• Exercise objective:
If a line in the records below contains the word "CardHeader", return that line.

• Record excerpts:

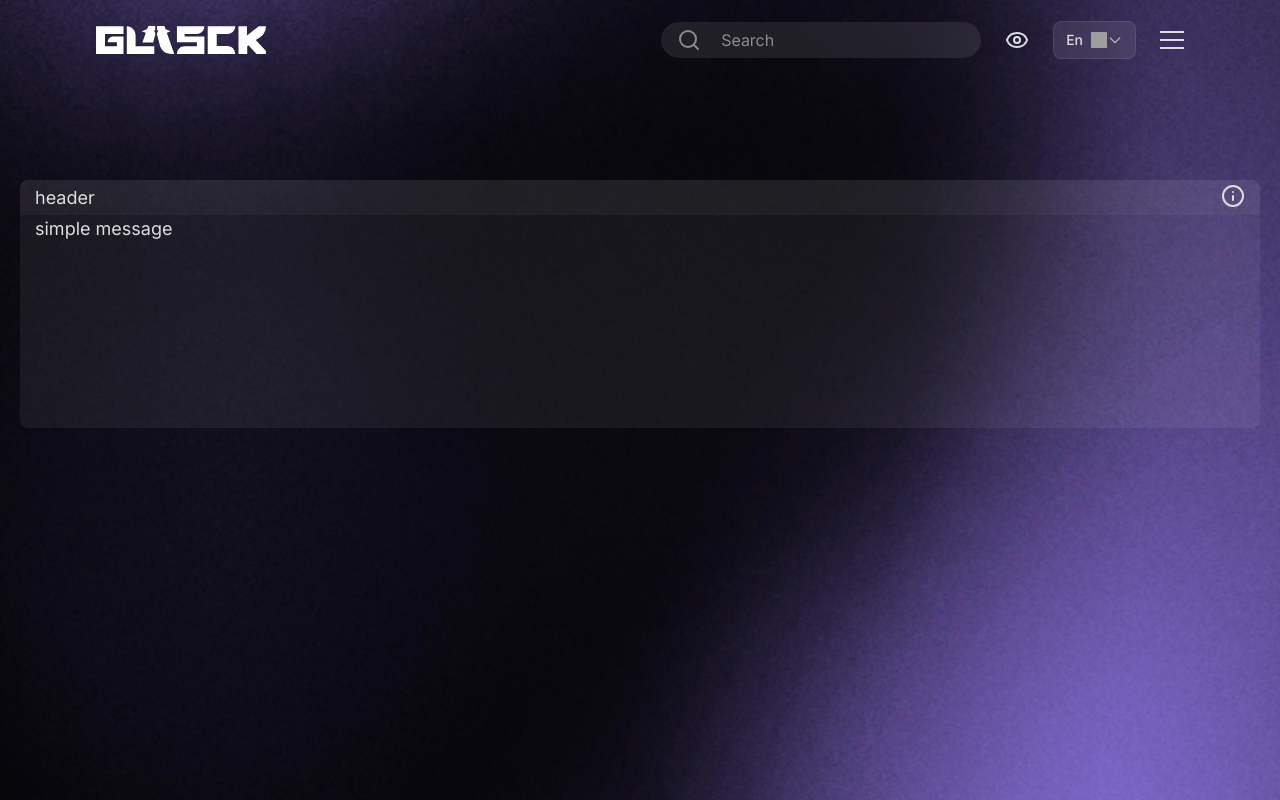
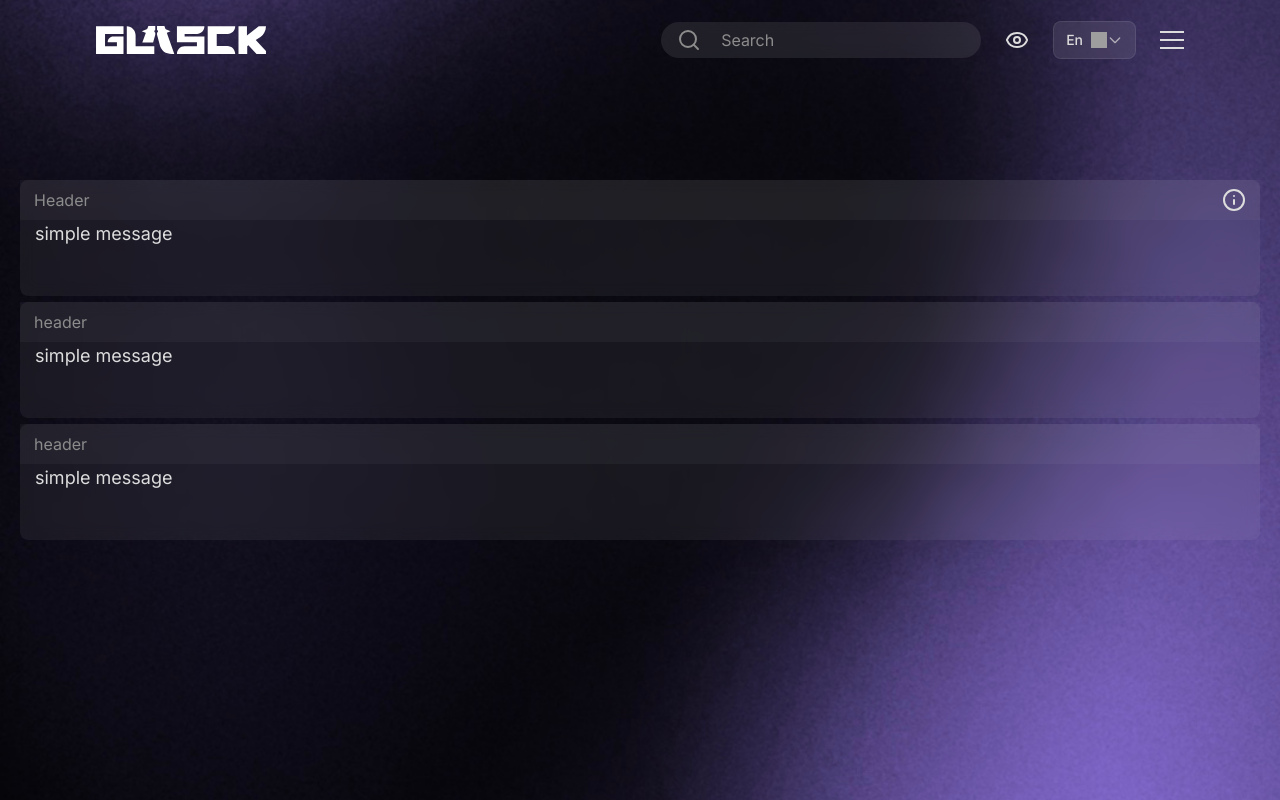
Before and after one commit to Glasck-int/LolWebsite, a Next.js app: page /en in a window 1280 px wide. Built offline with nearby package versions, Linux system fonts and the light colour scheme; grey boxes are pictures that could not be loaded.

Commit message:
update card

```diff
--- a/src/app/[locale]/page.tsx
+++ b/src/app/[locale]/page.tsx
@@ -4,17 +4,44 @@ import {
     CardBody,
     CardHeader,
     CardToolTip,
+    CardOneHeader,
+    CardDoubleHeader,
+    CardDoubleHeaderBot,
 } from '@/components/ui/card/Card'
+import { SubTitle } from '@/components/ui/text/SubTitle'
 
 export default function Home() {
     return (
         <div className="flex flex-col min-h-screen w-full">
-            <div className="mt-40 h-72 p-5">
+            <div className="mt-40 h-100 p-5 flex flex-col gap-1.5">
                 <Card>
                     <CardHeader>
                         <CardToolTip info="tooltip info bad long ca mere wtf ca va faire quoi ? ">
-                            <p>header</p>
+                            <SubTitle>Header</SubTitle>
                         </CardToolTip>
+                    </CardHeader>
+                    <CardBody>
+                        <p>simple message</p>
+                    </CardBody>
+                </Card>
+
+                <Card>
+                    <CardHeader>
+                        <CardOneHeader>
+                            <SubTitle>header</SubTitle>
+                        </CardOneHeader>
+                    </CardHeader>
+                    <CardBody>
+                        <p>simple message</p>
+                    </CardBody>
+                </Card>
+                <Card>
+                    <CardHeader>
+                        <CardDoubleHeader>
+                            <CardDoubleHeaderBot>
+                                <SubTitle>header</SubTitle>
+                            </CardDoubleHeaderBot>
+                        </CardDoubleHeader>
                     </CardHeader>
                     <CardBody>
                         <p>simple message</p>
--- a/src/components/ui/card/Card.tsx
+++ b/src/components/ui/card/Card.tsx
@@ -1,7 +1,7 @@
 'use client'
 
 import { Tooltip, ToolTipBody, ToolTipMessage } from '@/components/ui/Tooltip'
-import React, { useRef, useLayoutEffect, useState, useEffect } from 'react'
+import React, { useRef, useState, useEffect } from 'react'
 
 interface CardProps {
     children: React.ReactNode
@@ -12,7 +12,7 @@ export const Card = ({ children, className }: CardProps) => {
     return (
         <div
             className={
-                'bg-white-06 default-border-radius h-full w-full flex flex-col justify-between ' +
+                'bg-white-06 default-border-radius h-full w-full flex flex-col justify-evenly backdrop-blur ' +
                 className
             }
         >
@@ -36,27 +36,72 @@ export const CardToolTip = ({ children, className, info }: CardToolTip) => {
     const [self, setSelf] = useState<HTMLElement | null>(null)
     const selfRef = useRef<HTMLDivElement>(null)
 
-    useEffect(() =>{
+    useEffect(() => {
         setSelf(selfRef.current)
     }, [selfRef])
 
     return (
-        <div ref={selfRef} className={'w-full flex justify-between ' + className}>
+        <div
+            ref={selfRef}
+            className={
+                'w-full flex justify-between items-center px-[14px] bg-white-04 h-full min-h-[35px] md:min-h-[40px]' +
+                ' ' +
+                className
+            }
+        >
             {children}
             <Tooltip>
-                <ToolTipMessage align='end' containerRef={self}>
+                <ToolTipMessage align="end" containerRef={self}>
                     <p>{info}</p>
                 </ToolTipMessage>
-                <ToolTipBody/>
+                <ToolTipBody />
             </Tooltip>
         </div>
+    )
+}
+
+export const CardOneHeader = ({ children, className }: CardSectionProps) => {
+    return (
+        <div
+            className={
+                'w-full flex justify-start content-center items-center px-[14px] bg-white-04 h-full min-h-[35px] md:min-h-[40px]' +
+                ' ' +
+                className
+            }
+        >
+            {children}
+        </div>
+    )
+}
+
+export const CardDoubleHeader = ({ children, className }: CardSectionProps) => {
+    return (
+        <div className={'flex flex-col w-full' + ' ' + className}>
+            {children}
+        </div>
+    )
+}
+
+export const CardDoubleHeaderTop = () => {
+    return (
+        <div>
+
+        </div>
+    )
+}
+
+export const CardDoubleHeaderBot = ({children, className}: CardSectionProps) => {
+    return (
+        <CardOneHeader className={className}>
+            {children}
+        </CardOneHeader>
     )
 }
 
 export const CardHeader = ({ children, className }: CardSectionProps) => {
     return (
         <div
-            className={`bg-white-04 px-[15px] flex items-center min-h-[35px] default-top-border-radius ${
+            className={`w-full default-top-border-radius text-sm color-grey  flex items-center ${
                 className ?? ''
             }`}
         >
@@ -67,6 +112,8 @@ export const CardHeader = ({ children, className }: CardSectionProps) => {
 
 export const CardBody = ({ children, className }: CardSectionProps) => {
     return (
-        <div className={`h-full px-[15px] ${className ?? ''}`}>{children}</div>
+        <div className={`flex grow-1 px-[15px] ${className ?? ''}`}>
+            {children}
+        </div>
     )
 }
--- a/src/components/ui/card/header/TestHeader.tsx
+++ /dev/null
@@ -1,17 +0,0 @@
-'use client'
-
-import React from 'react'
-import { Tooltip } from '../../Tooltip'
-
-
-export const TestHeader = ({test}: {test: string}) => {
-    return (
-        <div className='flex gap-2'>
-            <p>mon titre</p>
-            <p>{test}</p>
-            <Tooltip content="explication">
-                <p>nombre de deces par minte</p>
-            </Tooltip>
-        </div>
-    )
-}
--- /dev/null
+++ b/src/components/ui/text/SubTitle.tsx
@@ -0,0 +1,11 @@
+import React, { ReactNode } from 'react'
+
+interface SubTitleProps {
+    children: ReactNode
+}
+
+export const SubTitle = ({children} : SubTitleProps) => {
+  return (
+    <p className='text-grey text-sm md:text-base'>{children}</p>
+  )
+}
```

• Answer space:
     CardHeader,
                     <CardHeader>
+                    </CardHeader>
+                    <CardHeader>
+                    </CardHeader>
+                    <CardHeader>
                     </CardHeader>
 export const CardHeader = ({ children, className }: CardSectionProps) => {
@@ -67,6 +112,8 @@ export const CardHeader = ({ children, className }: CardSectionProps) => {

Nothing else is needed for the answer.